2. You’ll see the little DatazenTBTApp logo on your desktop if you choose that option.  Double-click on it to open the desktop app.
3.  The app will open and you’ll see the only screen in the app –
4.  The dropdown list on the left contains over 2500 records to choose from, so it’s not something you can easily scroll through.  No problem – just type the first few letters in the auto-complete combobox in the app.  You’ll jump to the results that match what you’re typing.  I’ll start by typing “MGS” – I quickly jump to the matching results that start with MGS, and my dashboard updates automatically to give me the proper result –

That’s basically it – feel free to try typing in some different letters/words (obviously Fabrikam and Contoso are well represented in this product list), watch your dashboard update, and relive the magical year of 2010!

(And yes, I might do one in HTML5/JavaScript in a follow-up post sometime.)

How to use Visual Studio LightSwitch oData feeds with Datazen and Azure

In the most painfully overdue blog post ever, considering my love of all things LightSwitch and Datazen, I finally sat down and consumed an oData feed I generated from a LightSwitch project I published to Microsoft Azure to use in a Datazen dashboard.  It’s really pretty simple, and I’m kicking myself for not doing it before.  Anyways, here’s how you do it –

1. If you don’t have the foggiest idea what Visual Studio LightSwitch is, you can read more about it here.  It’s a fantastic tool for building rapid line-of-business applications for the desktop and mobile web apps.  Plus, it’s available in the community edition of Visual Studio 2013, which is free for individual developers!

2. You need an app you are going to deploy and use the data feed from.  Beth Massi has an excellent walkthrough (including a link to a sample app you can use) of how you can deploy a LightSwitch App to Azure.  It’s very easy to do, and this is a great option to make your app available for Datazen to consume.

3.  Once published, LightSwitch exposes the different data sources as easily consumable data feeds via oData, which happens to be one of the data sources that Datazen consumes out of the box with either anonymous or basic authentication.  You could also create a custom data provider that used more advanced authentication options.  To learn more about what oData is, you can read about that here.

So I published a simple app and put in some sample data to use with my Datazen Server –


Now, how do I setup Datazen server to use this feed as an oData source?  Well, this confused me the first time I did it, so let’s go through it –

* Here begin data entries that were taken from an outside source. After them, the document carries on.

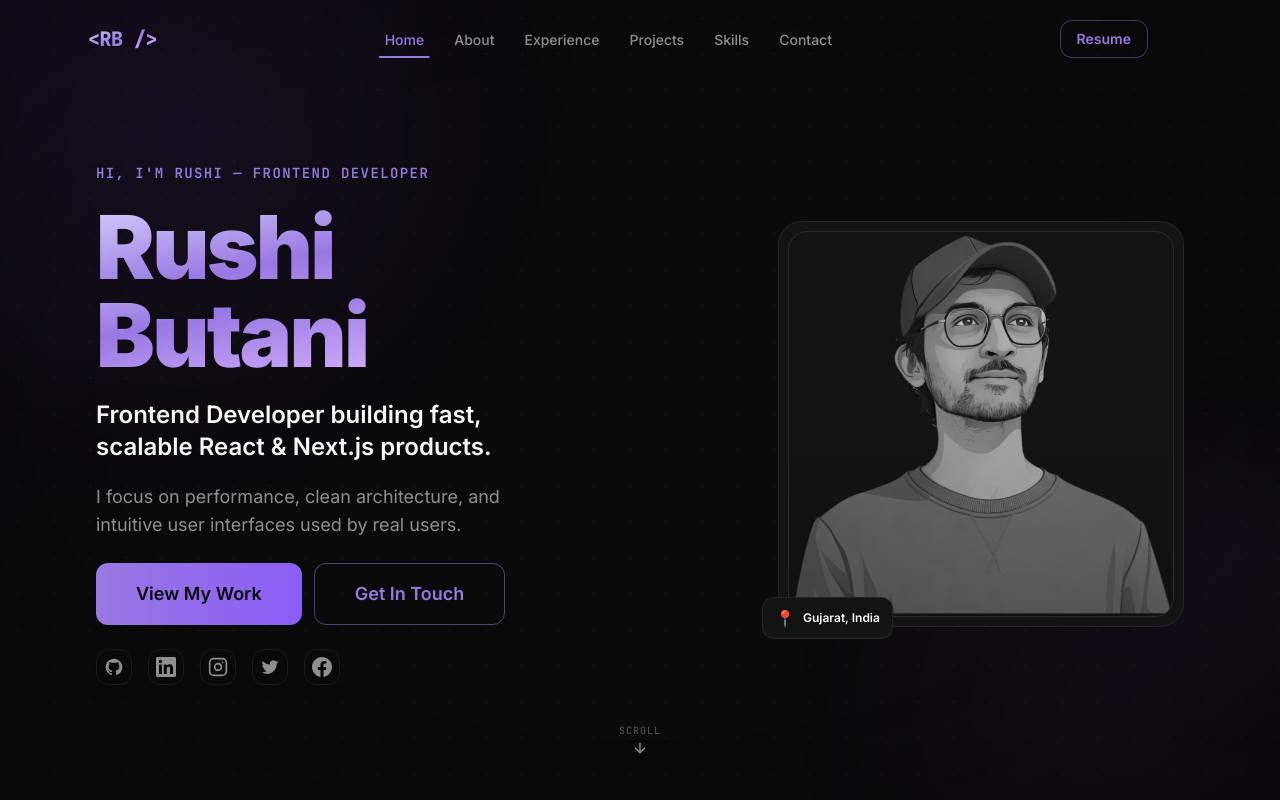
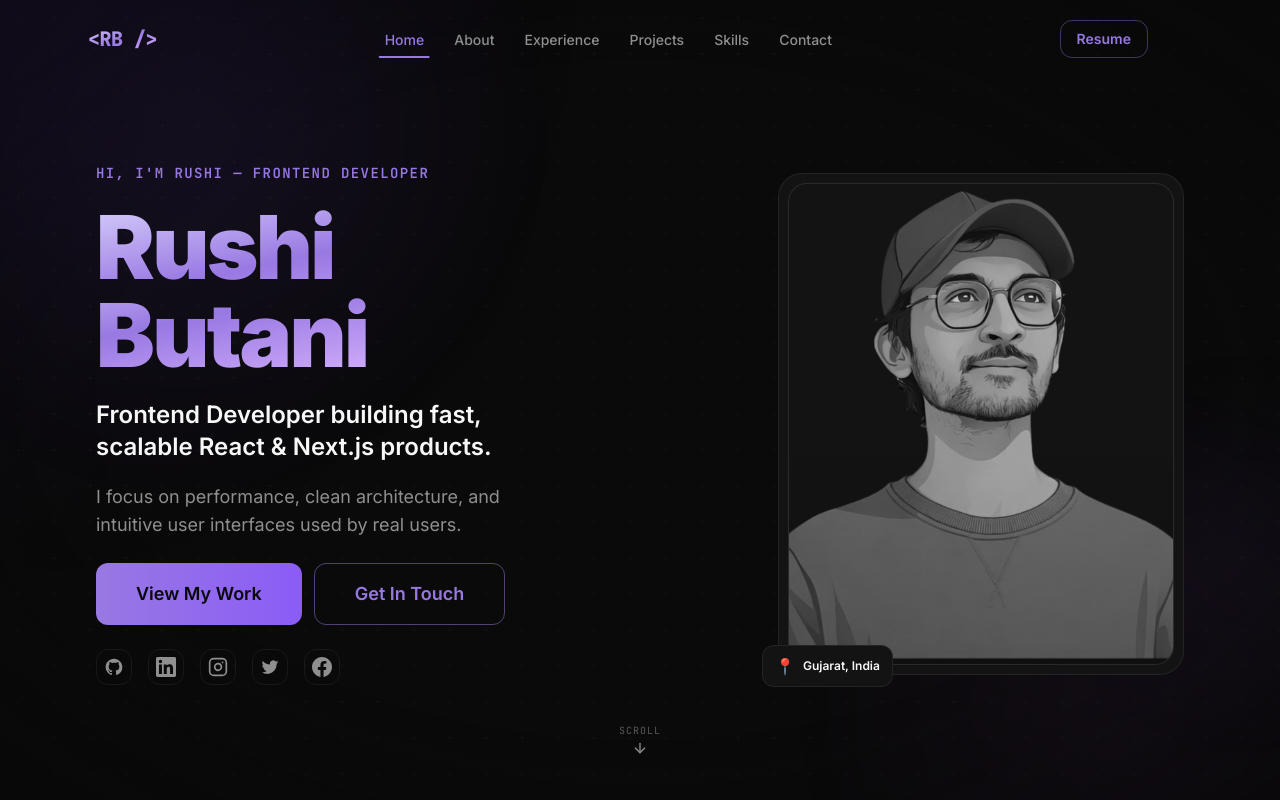
Before and after one commit to rushibutani/rushi-portfolio, a Next.js app: page / in a window 1280 px wide. Shown: the top 800 px of the page. Built offline with nearby package versions, Linux system fonts and the light colour scheme.

Commit message:
Change hero image size

```diff
--- a/src/sections/hero.tsx
+++ b/src/sections/hero.tsx
@@ -67,18 +67,16 @@ export default function Hero() {
             <div className="animate-fade-from-left relative">
               {/* Glass card wrapper */}
               <div className="relative glass-card p-2.5 rounded-3xl animate-float">
-                {/* Inner highlight ring */}
-                <div className="relative w-64 h-64 sm:w-80 sm:h-80 md:w-96 md:h-96 rounded-[18px] overflow-hidden ring-1 ring-white/10">
+                {/* Inner highlight ring — portrait ratio (4:5) fits a person photo well */}
+                <div className="relative w-64 h-80 sm:w-80 sm:h-[25rem] md:w-96 md:h-[30rem] rounded-[18px] overflow-hidden ring-1 ring-white/10">
                   <Image
                     src="/images/rushi-butani-profile.png"
                     alt="Rushi Butani — Frontend Developer"
                     width={448}
-                    height={448}
+                    height={560}
                     priority
-                    // Tell browser the actual rendered size at each breakpoint
-                    // so it picks the right srcset entry — avoids over-fetching on mobile
                     sizes="(max-width: 640px) 256px, (max-width: 768px) 320px, 384px"
-                    className="w-full h-full object-cover grayscale hover:grayscale-0 transition-all duration-700"
+                    className="w-full h-full object-cover object-top grayscale hover:grayscale-0 transition-all duration-700"
                   />
                   {/* Subtle inner gradient overlay on image */}
                   <div
```
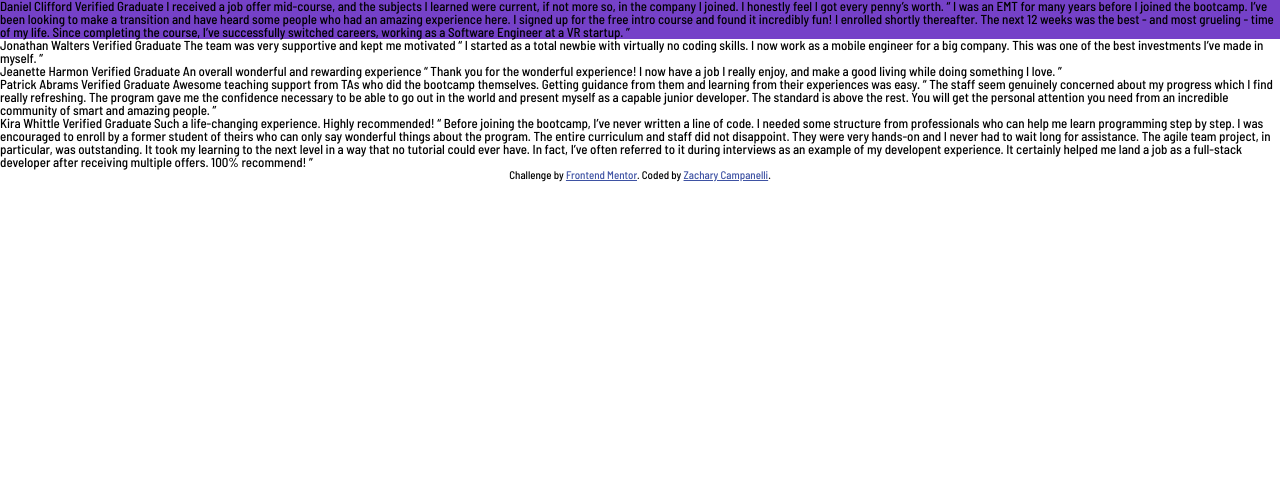
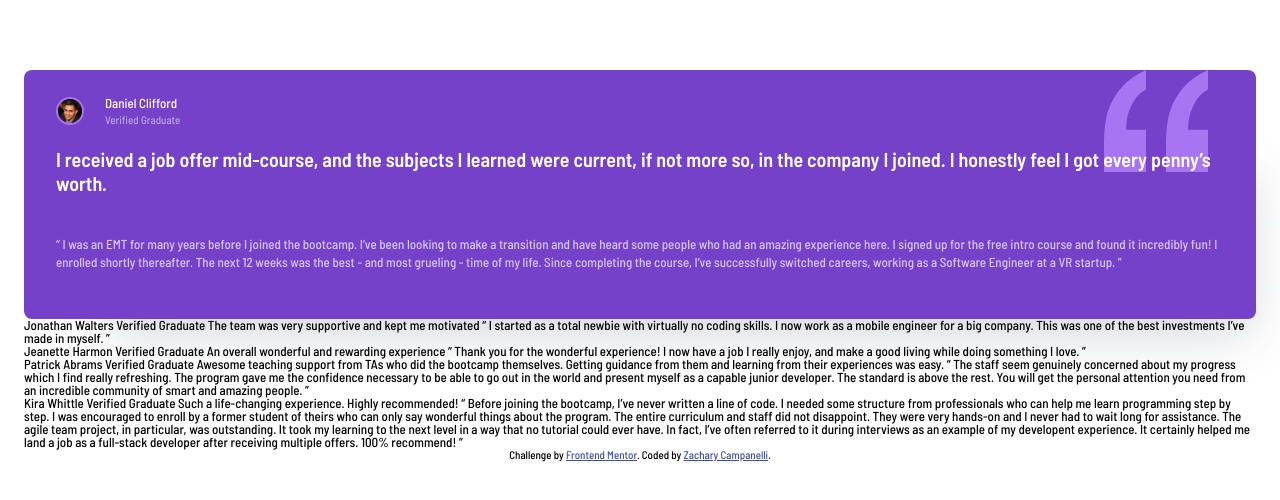
Before and after one commit to Zacharycampanelli/Testimonials-grid-section, a plain HTML site: page index.html in a window 1280 px wide. Drawn offline with Linux system fonts and the light colour scheme.

Commit message:
styles for first card

```diff
--- a/assets/css/_variables.scss
+++ b/assets/css/_variables.scss
@@ -4,3 +4,5 @@ $veryDarkBlackishBlue: hsl(219, 29%, 14%);
 $white: hsl(0, 0%, 100%);
 $lightGray: hsl(0, 0%, 81%);
 $lightGrayishBlue: hsl(210, 46%, 95%);
+
+$moderateVioletBacking: hsl(264, 82%, 70%);
--- a/assets/css/main.scss
+++ b/assets/css/main.scss
@@ -7,6 +7,9 @@
 body {
   font-family: 'Barlow Semi Condensed', sans-serif;
   font-size: 13px;
+  font-weight: 500;
+  padding: 70px 24px;
+  box-sizing: border-box;
 }
 
 .grid {
@@ -16,10 +19,61 @@ body {
 }
 
 .card {
-  // border-radius: ;
+  padding: 23px 32px 48px;
+  box-shadow: 40px 60px 50px -47px rgba(72, 85, 106, 0.247378);
+  border-radius: 8px;
+  position: relative;
+  z-index: -1;
+
+  &_header {
+    display: flex;
+    align-items: center;
+    color: $white;
+    margin-bottom: 18px;
+
+    &_image {
+      border-radius: 50%;
+      border: 2px solid $moderateVioletBacking;
+      width: 28px;
+      margin-right: 17px;
+    }
+
+    &_name {
+      margin: 4px;
+    }
+
+    &_graduate {
+      margin-top: 4px;
+      font-size: 11px;
+      opacity: 50%;
+    }
+
+  }
+
+  #quotes {
+    position: absolute;
+    right: 48px;
+    top: 0;
+    z-index: -1;
+  }
+
+  &_body {
+    color: $white;
+    &_main {
+      font-size: 20px;
+      font-weight: 600;
+      margin-bottom: 40px;
+      line-height: 24px;
+    }
+
+    &_paragraph {
+      line-height: 18px;
+      opacity: 70%;
+    }
+  }
 }
 
-.a {
+#a {
   background: $moderateViolet;
 }
 
--- a/index.html
+++ b/index.html
@@ -8,13 +8,29 @@
     <title>Frontend Mentor | [Challenge Name Here]</title>
   </head>
   <body>
-    <div class="a">
-      Daniel Clifford Verified Graduate I received a job offer mid-course, and the subjects I learned were current, if
-      not more so, in the company I joined. I honestly feel I got every penny’s worth. “ I was an EMT for many years
-      before I joined the bootcamp. I’ve been looking to make a transition and have heard some people who had an amazing
-      experience here. I signed up for the free intro course and found it incredibly fun! I enrolled shortly thereafter.
-      The next 12 weeks was the best - and most grueling - time of my life. Since completing the course, I’ve
-      successfully switched careers, working as a Software Engineer at a VR startup. ”
+    <main>
+      <div class="card" id="a" >
+        <div class="card_header">
+          <img src="./assets/images/bg-pattern-quotation.svg" id="quotes">
+          <img src="./assets/images/image-daniel.jpg" alt="Daniel" class="card_header_image"/>
+          <div class="card_header_name">
+            <h4>Daniel Clifford</h4>
+            <p class="card_header_graduate">Verified Graduate</p>
+          </div>
+        </div>
+        <div class="card_body">
+        <h2 class="card_body_main">
+          I received a job offer mid-course, and the subjects I learned were current, if not more so, in the company I
+          joined. I honestly feel I got every penny’s worth.
+        </h2>
+        <p  class="card_body_paragraph">
+          “ I was an EMT for many years before I joined the bootcamp. I’ve been looking to make a transition and have
+          heard some people who had an amazing experience here. I signed up for the free intro course and found it
+          incredibly fun! I enrolled shortly thereafter. The next 12 weeks was the best - and most grueling - time of my
+          life. Since completing the course, I’ve successfully switched careers, working as a Software Engineer at a VR
+          startup. ”
+        </p>
+      </div>
       </div>
 
       <div class="b">
@@ -31,25 +47,26 @@
       <div class="d">
         Patrick Abrams Verified Graduate Awesome teaching support from TAs who did the bootcamp themselves. Getting
         guidance from them and learning from their experiences was easy. “ The staff seem genuinely concerned about my
-      progress which I find really refreshing. The program gave me the confidence necessary to be able to go out in the
-      world and present myself as a capable junior developer. The standard is above the rest. You will get the personal
-      attention you need from an incredible community of smart and amazing people. ”
+        progress which I find really refreshing. The program gave me the confidence necessary to be able to go out in
+        the world and present myself as a capable junior developer. The standard is above the rest. You will get the
+        personal attention you need from an incredible community of smart and amazing people. ”
       </div>
 
       <div class="e">
-      Kira Whittle Verified Graduate Such a life-changing experience. Highly recommended! “ Before joining the bootcamp,
-      I’ve never written a line of code. I needed some structure from professionals who can help me learn programming
-      step by step. I was encouraged to enroll by a former student of theirs who can only say wonderful things about the
-      program. The entire curriculum and staff did not disappoint. They were very hands-on and I never had to wait long
-      for assistance. The agile team project, in particular, was outstanding. It took my learning to the next level in a
-      way that no tutorial could ever have. In fact, I’ve often referred to it during interviews as an example of my
-      developent experience. It certainly helped me land a job as a full-stack developer after receiving multiple
-      offers. 100% recommend! ”
+        Kira Whittle Verified Graduate Such a life-changing experience. Highly recommended! “ Before joining the
+        bootcamp, I’ve never written a line of code. I needed some structure from professionals who can help me learn
+        programming step by step. I was encouraged to enroll by a former student of theirs who can only say wonderful
+        things about the program. The entire curriculum and staff did not disappoint. They were very hands-on and I
+        never had to wait long for assistance. The agile team project, in particular, was outstanding. It took my
+        learning to the next level in a way that no tutorial could ever have. In fact, I’ve often referred to it during
+        interviews as an example of my developent experience. It certainly helped me land a job as a full-stack
+        developer after receiving multiple offers. 100% recommend! ”
       </div>
 
       <div class="attribution">
         Challenge by <a href="https://www.frontendmentor.io?ref=challenge" target="_blank">Frontend Mentor</a>. Coded by
         <a href="#">Zachary Campanelli</a>.
       </div>
+    </main>
   </body>
 </html>
```
Also changed, not shown: assets/css/main.css, 1 other file. Lines whose indentation alone changed are shown as unchanged.
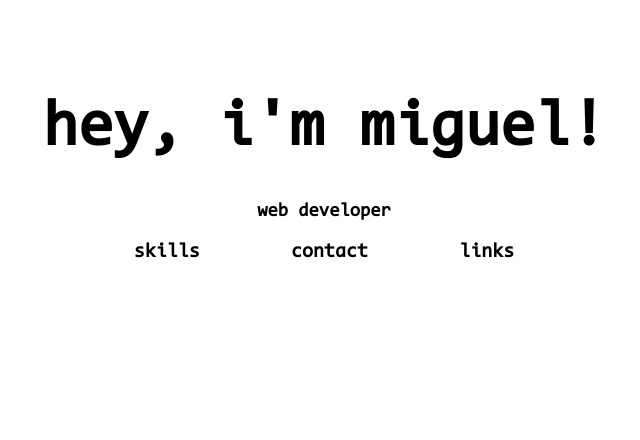
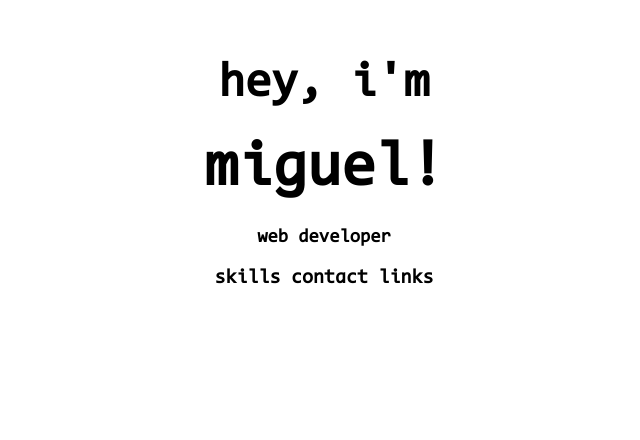
Before and after one commit to m1ggy/myportfolio, a React (Create React App) app: page / in a window 1280 px wide. Shown: the part 360-800 px from the top of the page, without its empty margins (316-956 px from the left). Built offline with nearby package versions, Linux system fonts and the light colour scheme.

Commit message:
added go to top of webpage functionality

```diff
--- a/src/App.js
+++ b/src/App.js
@@ -1,4 +1,4 @@
-import { useEffect } from 'react';
+import { useEffect, useState } from 'react';
 import Aos from 'aos';
 import 'aos/dist/aos.css';
 import Hero from './components/Hero';
@@ -6,16 +6,50 @@
 import Contact from './components/Contact';
 import Links from './components/Links';
 function App() {
+  const [show, setShow] = useState(false);
   useEffect(() => {
     Aos.init({ duration: 2000 });
   }, []);
+  useEffect(() => {
+    window.onscroll = () => {
+      if (window.scrollY >= 50) {
+        setShow(true);
+      } else {
+        setShow(false);
+      }
+    };
+  }, []);
   return (
-    <>
+    <div>
       <Hero />
       <Skills />
       <Contact />
       <Links />
-    </>
+      <a
+        style={
+          show
+            ? {
+                zIndex: 9999,
+                position: 'fixed',
+                border: 'none',
+                outline: 'none',
+                cursor: 'pointer',
+                bottom: '50px',
+                left: '50px',
+                fontSize: '250%',
+                backgroundColor: 'none',
+                textDecoration: 'none',
+                color: 'sandybrown',
+              }
+            : {
+                display: 'none',
+              }
+        }
+        href='#top'
+      >
+        ☝ go to top
+      </a>
+    </div>
   );
 }
 
--- a/src/components/Hero.js
+++ b/src/components/Hero.js
@@ -4,7 +4,7 @@
 export default function Hero() {
   const [show, setShow] = useState(false);
   return (
-    <div className='heroWrapper'>
+    <div className='heroWrapper' id='top'>
       <div className='aligner'>
         <div style={{ display: 'flex', justifyContent: 'center' }}>
           <img
@@ -19,12 +19,15 @@
           />
         </div>
         <div className='heroText'>
-          <h1 style={{ fontSize: '400%', fontFamily: 'Mono' }}>
-            hey, i'm{' '}
-            <span onClick={() => setShow(!show)} className='name'>
-              miguel!
-            </span>
+          <h1 style={{ fontSize: '300%', fontFamily: 'Mono' }}>hey, i'm </h1>
+          <h1
+            onClick={() => setShow(!show)}
+            className='name'
+            style={{ fontSize: '325%', fontFamily: 'Mono' }}
+          >
+            miguel!
           </h1>
+
           <h3>web developer</h3>
         </div>
         <div className='nav'>
--- a/src/components/hero.css
+++ b/src/components/hero.css
@@ -17,11 +17,11 @@
 }
 .name {
   cursor: pointer;
+  animation: enlarge 2s ease-in-out infinite alternate;
 }
 .name:hover {
   background-color: black;
   color: white;
-  transform: scale(1.2);
 }
 .nav {
   display: flex;
```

Login to your Datazen server as the admin, and choose the hub you wish to add this feed as a new data source for. 


Now add a new data connection –

This is where you might get tripped up.  Unlike every other data source listed, you don’t actually enter the data connection string at this point.  You give your data source a name, choose the authentication method (and enter your credentials), hit next to setup permissions for the feeds, then hit finish.


If you try and put in the URL as the data connection name, it doesn’t save it, so it looks like the oData data source doesn’t actually work.  Once you’ve saved the data connection details, you’ll see a new folder appear in you folder/data connections list –

Now, you click the folder name, and click the new data view button to add your first oData feed.


Here, you can now enter the url in the OData view URL area that you wish to consume.

Hit next then success, the feed is there and working!

This gives you an easy way to visualize your data from your LOB app using your Datazen on your favorite mobile device.  It also opens up a number of options around filtering your data prior to bringing it into Datazen using the entity set filter options with LightSwitch.

Thanks for reading!